• **Exercise**: Lines in the listing below that hold "from" are the ones to copy.

[The input — start]

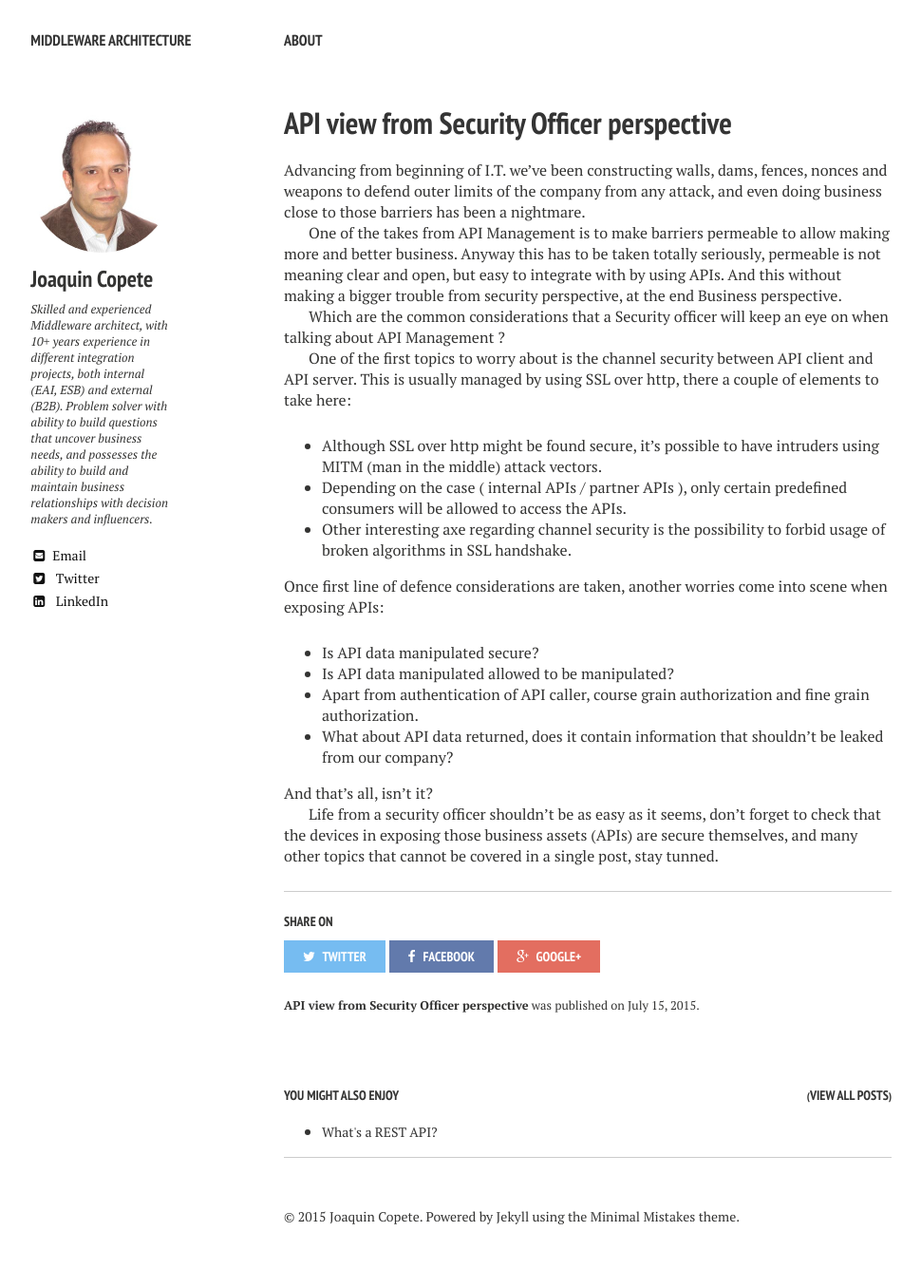
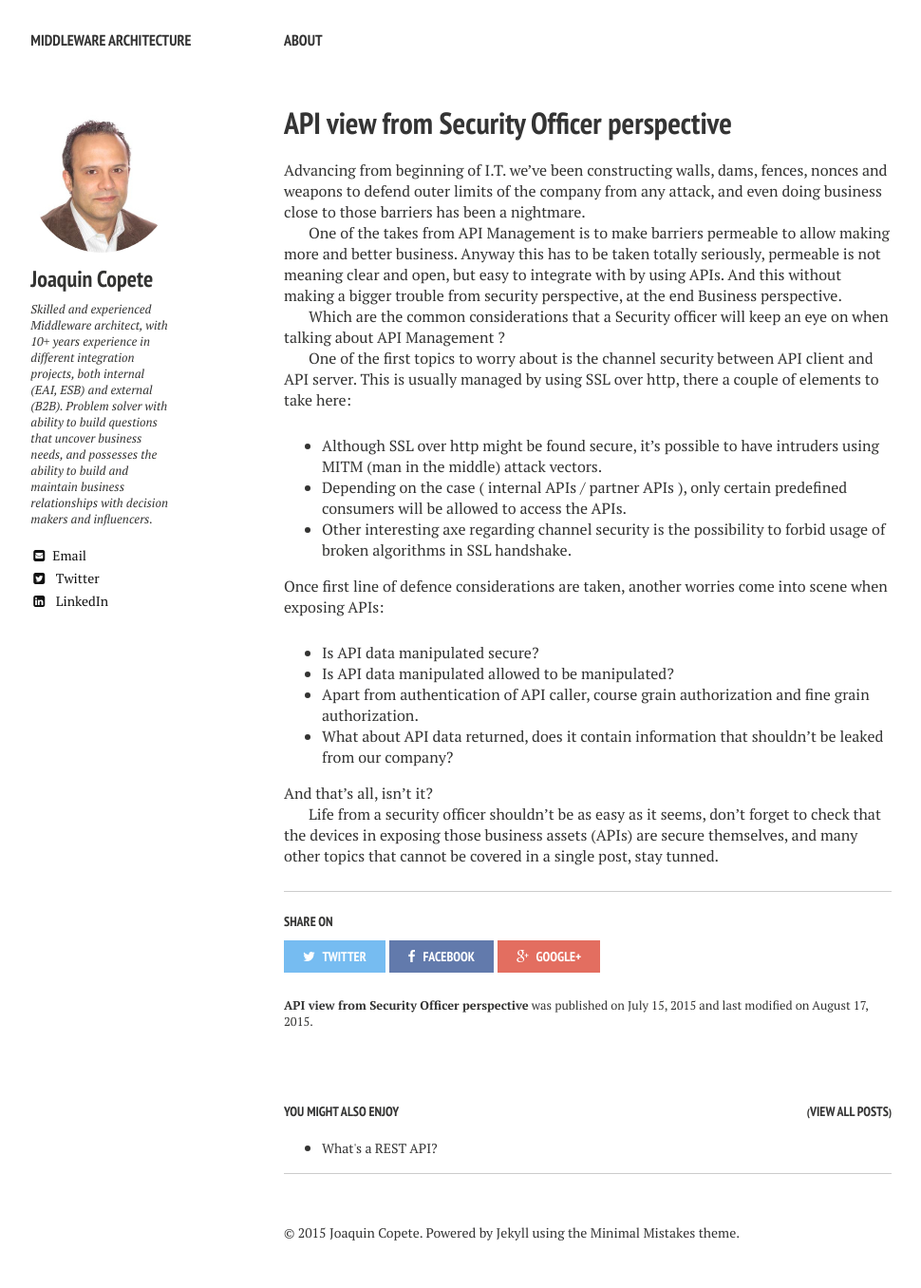
Before and after one commit to jcopete/jcopete.github.io, a Jekyll site: the page built from _posts/2015-07-15-API view from Security Officer perspective.md, in a window 1280 px wide. Shown: the whole page at 95% size, without its empty margins (21-991 px from the left). Built offline with Jekyll 4.4.1, drawn with Linux system fonts in a browser that asks for light colours; nearby versions of some CDN libraries; part of the change alters nothing that is shown.

Commit message:
new post

```diff
--- a/_posts/2015-07-15-API view from Security Officer perspective.md
+++ b/_posts/2015-07-15-API view from Security Officer perspective.md
@@ -1,10 +1,10 @@
 ---
 layout: post
 title: "API view from Security Officer perspective"
-modified:
-categories:
+modified: 2015-08-17T23:31:04+01:00
+categories: API, API Security, API Management
 excerpt:
-tags: [API, ]
+tags: [API, API Roles, API Security, API Management]
 image:
   feature:
 date: 2015-07-15T19:23:02+01:00
```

[The input — finish]

• **Task answer**:
Before and after one commit to jcopete/jcopete.github.io, a Jekyll site: the page built from _posts/2015-07-15-API view from Security Officer perspective.md, in a window 1280 px wide. Shown: the whole page at 95% size, without its empty margins (21-991 px from the left). Built offline with Jekyll 4.4.1, drawn with Linux system fonts in a browser that asks for light colours; nearby versions of some CDN libraries; part of the change alters nothing that is shown.
--- a/_posts/2015-07-15-API view from Security Officer perspective.md
+++ b/_posts/2015-07-15-API view from Security Officer perspective.md
 title: "API view from Security Officer perspective"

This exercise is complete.